■ Given entries:
# # # # #

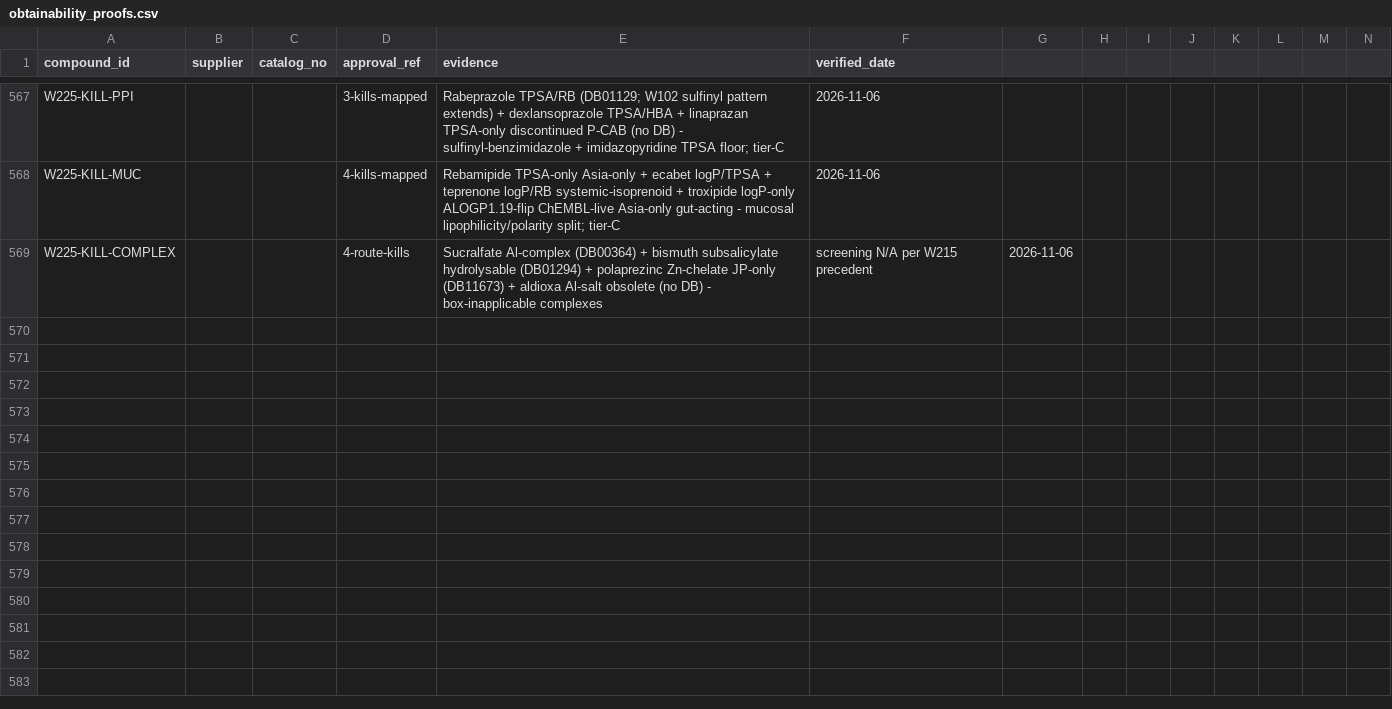
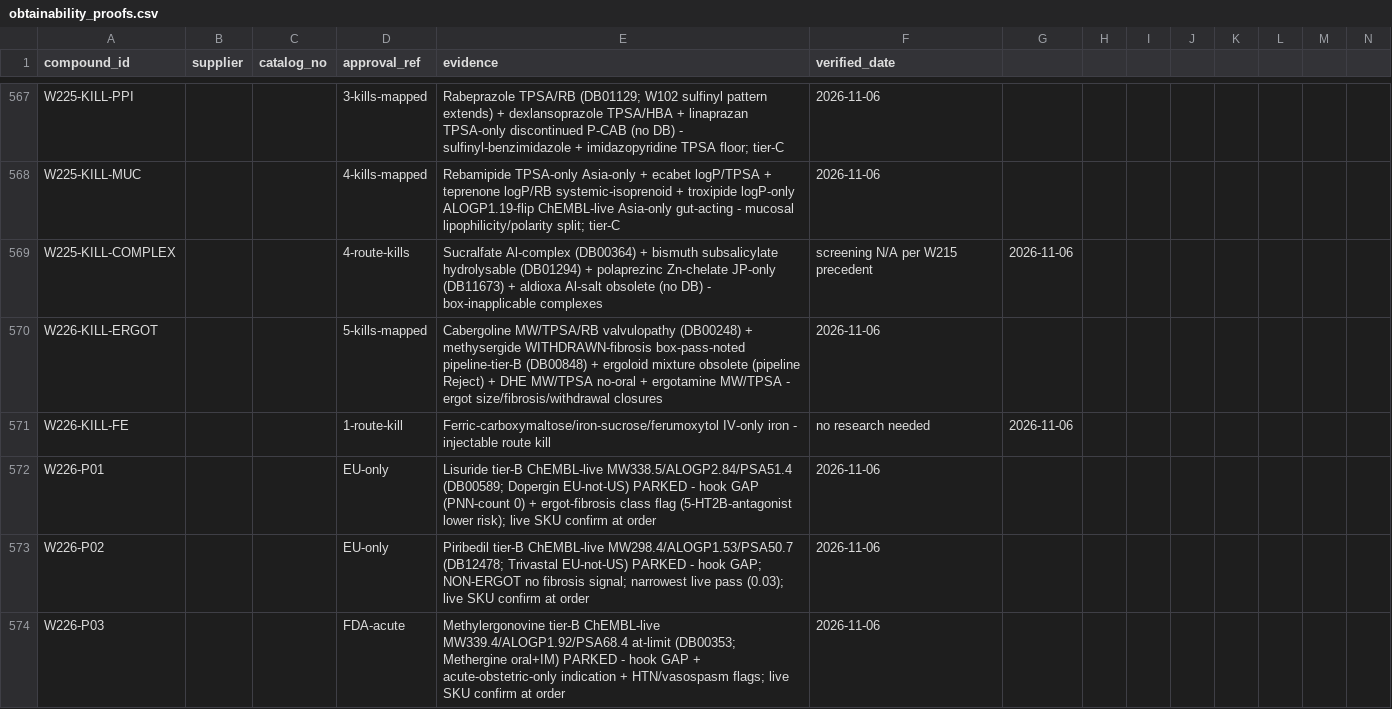
Before and after one commit to AegeanWorks/PNN, a CSV file: data/compounds/waves/obtainability_proofs.csv, drawn as a sheet; only a part is shown, gaps mark what is left out; rows hold the shown columns only; the diff names each change by its address in the sheet, - before the commit and + after, or states it on an @@ line.

Commit message:
feat(waves): wave226 ergot/DA remainder 6 kills + 3 tier-B parks
Kills: cabergoline, methysergide withdrawn, ergoloid, DHE, ergotamine + IV-iron route kill. Parks: lisuride/piribedil/methylergonovine ChEMBL-live tier-B, hook GAP. Gates: run.py OK, 216 OK, aikit 4/4.

```diff
--- a/data/compounds/waves/obtainability_proofs.csv
+++ b/data/compounds/waves/obtainability_proofs.csv
+row 570: W226-KILL-ERGOT |  |  | 5-kills-mapped | Cabergoline MW/TPSA/RB valvulopathy (DB00248) + methysergide WITHDRAWN-fibrosis box-pass-noted pipeline-tier-B (DB00848) + ergoloid mixture obsolete (pipeline Reject) + DHE MW/TPSA no-oral + ergotamine MW/TPSA - ergot size/fibrosis/withdrawal closures | 2026-11-06
+row 571: W226-KILL-FE |  |  | 1-route-kill | Ferric-carboxymaltose/iron-sucrose/ferumoxytol IV-only iron - injectable route kill | no research needed | 2026-11-06
+row 572: W226-P01 |  |  | EU-only | Lisuride tier-B ChEMBL-live MW338.5/ALOGP2.84/PSA51.4 (DB00589; Dopergin EU-not-US) PARKED - hook GAP (PNN-count 0) + ergot-fibrosis class flag (5-HT2B-antagonist lower risk); live SKU confirm at order | 2026-11-06
+row 573: W226-P02 |  |  | EU-only | Piribedil tier-B ChEMBL-live MW298.4/ALOGP1.53/PSA50.7 (DB12478; Trivastal EU-not-US) PARKED - hook GAP; NON-ERGOT no fibrosis signal; narrowest live pass (0.03); live SKU confirm at order | 2026-11-06
+row 574: W226-P03 |  |  | FDA-acute | Methylergonovine tier-B ChEMBL-live MW339.4/ALOGP1.92/PSA68.4 at-limit (DB00353; Methergine oral+IM) PARKED - hook GAP + acute-obstetric-only indication + HTN/vasospasm flags; live SKU confirm at order | 2026-11-06
```
Also changed, not shown: 1 other file.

# # # # #

■ Task directions:
Repeat the data above exactly, images excluded.

■ Answer to the problem:
Before and after one commit to AegeanWorks/PNN, a CSV file: data/compounds/waves/obtainability_proofs.csv, drawn as a sheet; only a part is shown, gaps mark what is left out; rows hold the shown columns only; the diff names each change by its address in the sheet, - before the commit and + after, or states it on an @@ line.

Commit message:
feat(waves): wave226 ergot/DA remainder 6 kills + 3 tier-B parks
Kills: cabergoline, methysergide withdrawn, ergoloid, DHE, ergotamine + IV-iron route kill. Parks: lisuride/piribedil/methylergonovine ChEMBL-live tier-B, hook GAP. Gates: run.py OK, 216 OK, aikit 4/4.

```diff
--- a/data/compounds/waves/obtainability_proofs.csv
+++ b/data/compounds/waves/obtainability_proofs.csv
+row 570: W226-KILL-ERGOT |  |  | 5-kills-mapped | Cabergoline MW/TPSA/RB valvulopathy (DB00248) + methysergide WITHDRAWN-fibrosis box-pass-noted pipeline-tier-B (DB00848) + ergoloid mixture obsolete (pipeline Reject) + DHE MW/TPSA no-oral + ergotamine MW/TPSA - ergot size/fibrosis/withdrawal closures | 2026-11-06
+row 571: W226-KILL-FE |  |  | 1-route-kill | Ferric-carboxymaltose/iron-sucrose/ferumoxytol IV-only iron - injectable route kill | no research needed | 2026-11-06
+row 572: W226-P01 |  |  | EU-only | Lisuride tier-B ChEMBL-live MW338.5/ALOGP2.84/PSA51.4 (DB00589; Dopergin EU-not-US) PARKED - hook GAP (PNN-count 0) + ergot-fibrosis class flag (5-HT2B-antagonist lower risk); live SKU confirm at order | 2026-11-06
+row 573: W226-P02 |  |  | EU-only | Piribedil tier-B ChEMBL-live MW298.4/ALOGP1.53/PSA50.7 (DB12478; Trivastal EU-not-US) PARKED - hook GAP; NON-ERGOT no fibrosis signal; narrowest live pass (0.03); live SKU confirm at order | 2026-11-06
+row 574: W226-P03 |  |  | FDA-acute | Methylergonovine tier-B ChEMBL-live MW339.4/ALOGP1.92/PSA68.4 at-limit (DB00353; Methergine oral+IM) PARKED - hook GAP + acute-obstetric-only indication + HTN/vasospasm flags; live SKU confirm at order | 2026-11-06
```
Also changed, not shown: 1 other file.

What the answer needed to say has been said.